Lets explore this through the medium of technology itself.
Ralph wants to make his girlfriend a piece of jewelry for the holidays. His 3-D printer is capable of creating any design out of precious metals, so long as he can program its parameters properly. Even though Ralph is quite capable of programming any design, the analytical prowess that allows him to do so does not really help when it comes to aesthetic creativity. So using Google Image Search, he looks for a design that he can program into a 3D model. The resulting jewelry is beautiful and his girlfriend is duly grateful and impressed.
Now the question is, did Ralph create the jewelry? Sure, he programmed and operated the machine, which in turn manufactured the jewelry. Yet it is possible that the machine could be programmed to do a web search and transfer 2D art in to 3D jewelry without Ralph. But what the machine could not do is to create the original 2D artwork itself. And even if it could, it would only be predicated on algorithms obtained by studying the artwork of humans that came before the machine. At least for now, machines have no aesthetic prowess. While at the same time, machines are already beginning to illustrate the ability to reprogram themselves and adapt human artifacts into computational models. Ralph is the weakest link in the chain.
Now let us explore this another way.
Janess grows up reading science fiction novels, her favorite of which is a series featuring a machine that allows people to share sensory perceptions. So intrigued is she by this fictional technology that during the course of her education she takes a path that will lead her into a career which allows her to explore the possibility of creating such a device. And lo and behold, she eventually does create such a device, which radically changes the face of the world for the better in uncountable ways.
Should Janess receive all of the credit for the creation of this device? Would she have grown up to do such a thing had she never read those books as a child? Would any scientist have ever imagined the invention for themselves had not it been used in a purely speculative matter by the author first?
It is quite possible that, yes, they may have. Creativity and analytic thinking are not necessarily exclusive of one another. Yet when we look around us at the world of modern technological marvels, most of them do have a genesis in some purely abstract idea that preceded them in paintings, sculpture, literature, film, etc.
Science fiction, since its inception in the latter half of the 19th Century, has been the sketchbook for many of the technological artifacts we use today. Long before we began building rockets to travel into space, the idea was dreamed up by writers like Jules Verne, who then inspired early rocket developers like Jack Parsons. Before you were ever reading articles like this on a handheld electronic device, writers like Isaac Asimov were writing about them, while cinematic artists then adapted visual forms of them in science fiction outlets like Star Trek, which then influenced the scientists and designers who created them.
What I am trying to relate is not that science is unimportant.

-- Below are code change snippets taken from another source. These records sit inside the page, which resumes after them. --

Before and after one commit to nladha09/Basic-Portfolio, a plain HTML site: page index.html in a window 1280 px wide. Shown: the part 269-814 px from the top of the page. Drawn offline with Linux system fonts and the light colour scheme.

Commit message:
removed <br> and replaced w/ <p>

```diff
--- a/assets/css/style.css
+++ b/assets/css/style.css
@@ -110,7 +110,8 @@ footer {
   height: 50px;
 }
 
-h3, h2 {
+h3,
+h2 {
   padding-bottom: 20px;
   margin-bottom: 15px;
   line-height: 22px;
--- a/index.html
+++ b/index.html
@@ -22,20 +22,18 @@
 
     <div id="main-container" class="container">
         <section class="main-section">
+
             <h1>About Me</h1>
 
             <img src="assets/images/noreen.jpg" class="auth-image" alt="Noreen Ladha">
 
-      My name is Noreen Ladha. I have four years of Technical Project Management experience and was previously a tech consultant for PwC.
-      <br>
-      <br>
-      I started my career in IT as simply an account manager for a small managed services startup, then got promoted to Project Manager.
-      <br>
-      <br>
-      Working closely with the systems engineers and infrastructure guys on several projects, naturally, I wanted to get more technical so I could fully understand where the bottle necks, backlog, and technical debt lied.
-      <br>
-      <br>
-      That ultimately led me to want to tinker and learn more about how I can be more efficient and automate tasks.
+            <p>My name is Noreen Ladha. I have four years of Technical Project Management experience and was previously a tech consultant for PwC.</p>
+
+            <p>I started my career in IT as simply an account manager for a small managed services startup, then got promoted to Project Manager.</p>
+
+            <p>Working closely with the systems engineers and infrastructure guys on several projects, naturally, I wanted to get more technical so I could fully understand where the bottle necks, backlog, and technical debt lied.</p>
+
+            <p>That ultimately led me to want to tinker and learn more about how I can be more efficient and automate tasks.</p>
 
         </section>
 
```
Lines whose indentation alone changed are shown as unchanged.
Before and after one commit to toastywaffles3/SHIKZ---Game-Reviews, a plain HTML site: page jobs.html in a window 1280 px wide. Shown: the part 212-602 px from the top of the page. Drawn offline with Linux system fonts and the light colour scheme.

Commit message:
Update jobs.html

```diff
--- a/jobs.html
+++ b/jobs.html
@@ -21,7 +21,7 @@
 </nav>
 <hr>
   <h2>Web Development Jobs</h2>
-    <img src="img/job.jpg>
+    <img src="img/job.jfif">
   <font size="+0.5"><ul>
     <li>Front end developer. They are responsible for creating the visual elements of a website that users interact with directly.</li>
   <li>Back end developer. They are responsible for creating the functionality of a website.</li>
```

I am not even trying to rank importance here, but to illustrate the interdependence between the seemingly divergent methodologies of art and science. Yet scientism has done just that. It has given undue credit to a single methodology and ranked human methods and disciplines according to it’s own singular criteria. And such a cultural force could be potentially disastrous.
The emphasis on math and science in our culture, through educational institutions and media, comes at the expense of arts and humanities. Our dogmatic insistence in the superiority of the empirical method in creating more human and environmental wealth and harmony than other methods may have a destructive cost. What would happen in a world full of scientists? Who would create the symbols and ideas that inspired their developments? Who would explore their social influence and ethical consequences? Science without art is like a lab technician without a theoretician. Science without art is like an instrument without a melody. Science without art is like conductivity without electricity.
Our ideologically embarrassing pitfall into the clutches of scientism has become a potentially destructive strain on the relationship between the interdisciplinary feedback that allows different kinds of human intelligence to work together for the greater good. It becomes critical then not just to question scientism in culture and science itself, but to restore the prestige deserved by the arts and humanities so that they might thrive. Not just because they are a part of our humanity, but because their neglect will eventually have destructive consequences for science, technology and the health of our species and it’s environment.